Or more accurately, it could be a snapshot of the financial position of your company, at a point in time.
The balance sheet hinges on one fundamental accounting principle – that of the accounting equation: Assets = Liabilities + Shareholders’ Equity. In other words, your company’s assets must balance with the total of the Liabilities and Shareholders’ Equity.
Now you may be wondering what, in accounting terms, these 3 concepts refer to:
These typically refer to resources of the company which have future economic value, such as: Accounts Receivables, Property, plant & equipment, and good old cash in and of itself, among others.
These refer to the company’s financial obligations that are incurred during the course of business. Examples include: Accounts Payable, Deferred Revenue etc.
Equity in accounting terms refers to the owners’ interest in the company – typically, what is left after you have subtracted the company’s liabilities from its assets. It usually consists of a few key items, such as Paid-Up Capital, Retained Earnings etc.
The Balance Sheet is a useful tool to help you analyse the financial health of a company – its assets/liabilities are displayed (with further details usually in the notes to the accounts) for you to make an assessment.
So for example, if you’re looking at investing in a company that has little to no debt, the correct financial statement to look at would be the Balance Sheet (or Statement of Financial Position), under the liabilities section.

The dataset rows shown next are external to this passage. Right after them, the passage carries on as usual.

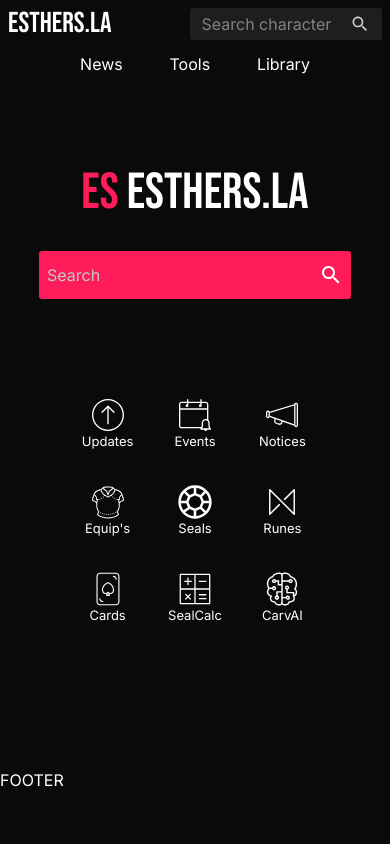
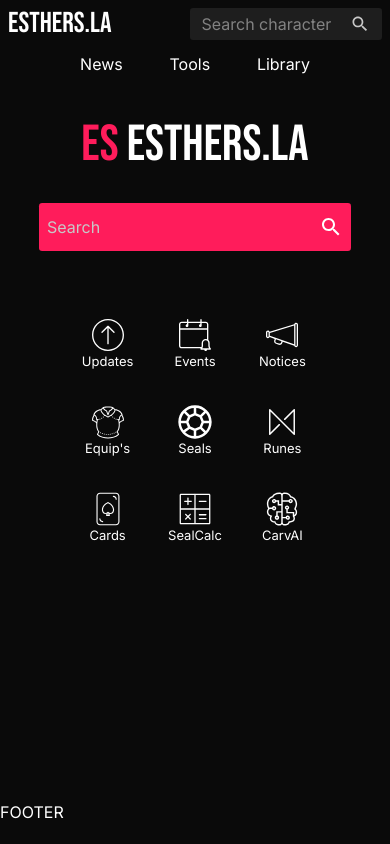
Before and after one commit to JoonsubHwang/esthers-la, a React (Create React App) app: page / in a window 390 px wide. Built offline with nearby package versions, Linux system fonts and the light colour scheme.

Commit message:
Reduced vertical padding and margin on phone and tablet

```diff
--- a/src/Main/Main.sass
+++ b/src/Main/Main.sass
@@ -5,7 +5,7 @@
 #main
 
     min-height: calc(100vh - #{$navbar-height} - #{$footer-height})
-    padding: 3rem 10vw 0
+    padding: 0 10vw
     @include for-laptop-up
         padding-top: 10rem
 
@@ -32,7 +32,7 @@
         $searchbar-height-desktop: 4rem
         display: flex
         background: $primary-color
-        margin-bottom: 6rem
+        margin-bottom: 4rem
         @include for-laptop-up
             margin-bottom: 8rem
 
```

Or, if you’re looking to determine how much inventory your company has at the stated point in time, look no further than then Current Assets section of the Balance Sheet, once again!